Programs you will need to build a monit package
* GNU make
* pod2html and pod2man
* flex
* yacc or bison (bison is recommended)
* Perl
* GNU tar and GNU gzip
* autoconf (v. >= 2.53)
* automake (v. >= 1.5)
* doxygen (v. >= 1.2.15)
Setting up the developing environment
1. Run to create and run configure, or alternatively do:
Pass any configure arguments on the command line of if
you are running
2. You will now have a Makefile for building the program. The
Makefile will handle any additional source files you add to the
project and will link everything to monit.
3. The man file for the project is monit.pod and a monit.1 man
file is created by using perl-pod and pod2man.
4. To build a new release run the make_dist script.
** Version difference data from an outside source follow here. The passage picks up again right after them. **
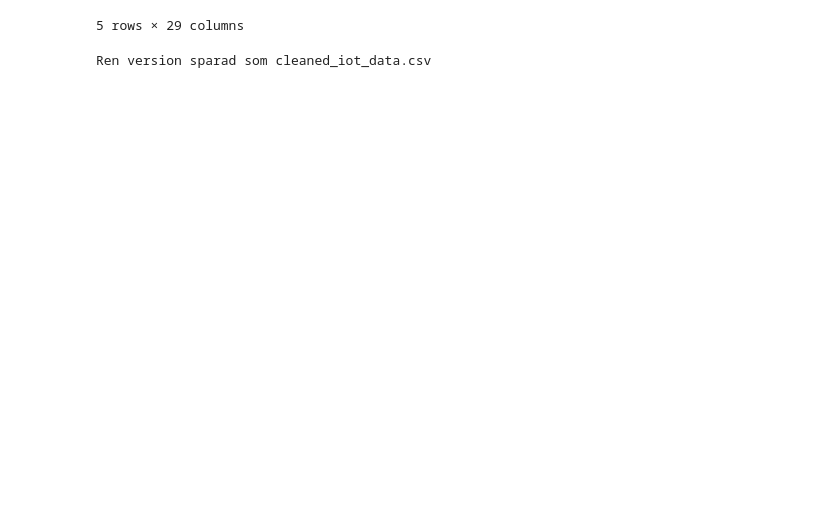
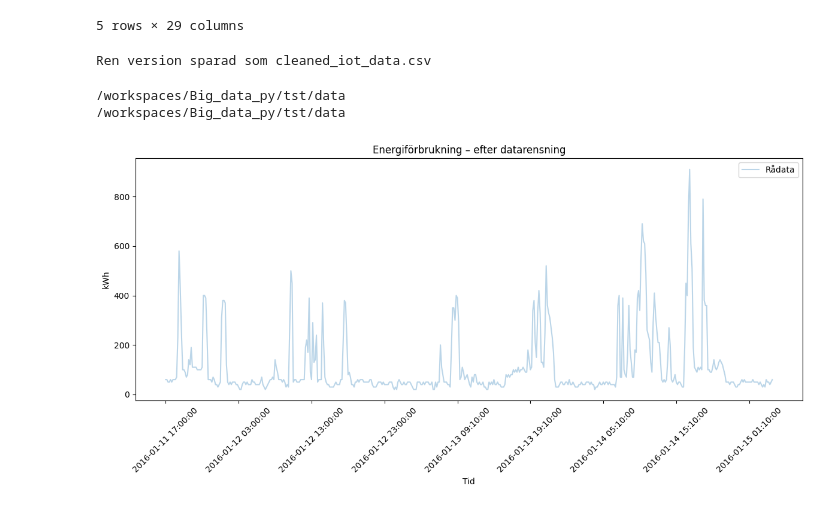
Before and after one commit to Azzure45/big-data-iot-labs, a Jupyter notebook: lab2-datarensning/lab2-Anton/Data_lab2.ipynb, the cells around one changed output. Drawn from its saved outputs; the diff is of its cells as text; code cells hidden in the pictures; blank space fills up the shorter version.

```diff
--- a/lab2-datarensning/lab2-Anton/Data_lab2.ipynb
+++ b/lab2-datarensning/lab2-Anton/Data_lab2.ipynb
@@ -321,6 +321,35 @@ df_cleaned.to_csv(
 print("Ren version sparad som cleaned_iot_data.csv")
 # %% [output]
 Ren version sparad som cleaned_iot_data.csv
+# %%
+# visa grafen efter rensning
+plt.figure(figsize=(12,6))
+
+df = pd.read_csv('cleaned_iot_data.csv')
+
+plt.plot(df['qDatum_Tid'].head(500),
+         df['Vitvaror_Energi_Wh'].head(500),
+         label='Rådata', alpha=0.3)
+
+# plt.plot(df['qDatum_Tid'].head(500),
+#          df['RollingMean'].head(500),
+#          label='Rullande medelvärde', linewidth=2)
+
+plt.xlabel('Tid')
+plt.ylabel('kWh')
+plt.title('Energiförbrukning – efter datarensning')
+plt.legend()
+
+# Fix för x-axeln:
+ax = plt.gca()
+ax.xaxis.set_major_locator(plt.MaxNLocator(10))  # Max 10 etiketter
+plt.xticks(rotation=45)
+plt.tight_layout()
+plt.show()
+# %% [output]
+/workspaces/Big_data_py/tst/data
+/workspaces/Big_data_py/tst/data
+[figure, added]
 # %%
 # from colabcode import ColabCode
 # ColabCode(mount_drive=True)
```
Also changed, not shown: parts of 1 cell of this notebook, 1 other file.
This will
create a monit-{release-number}.tar.gz file in the current
SVN standards
* ONLY check in files that will compile without any warnings.
(Change the CFLAGS macro in the Makefile to include -Wall;
CFLAGS = -Wall .. to compile with all warnings turned on)
* Regularly do a 'svn update' to keep your local copy in sync
with the master repository.
* To check out trunk (development):
svn checkout monit
* To check out the complete source code repository:
svn checkout monit
For Project Managers:
* Every file in the project *must* be tagged with a release tag
matching the version number in before a new release
is released. We use the following release tag standard:
release-x-y-z e.g. release-5-0-3
* The release numbers explained:
x is for major feature releases
y is for minor feature releases
z is for bug fix releases
* To tag a new release in svn:
svn checkout svn
cd svn
svn copy trunk tags/release-x-y-z
svn ci
* Only the project manager should create and tag a new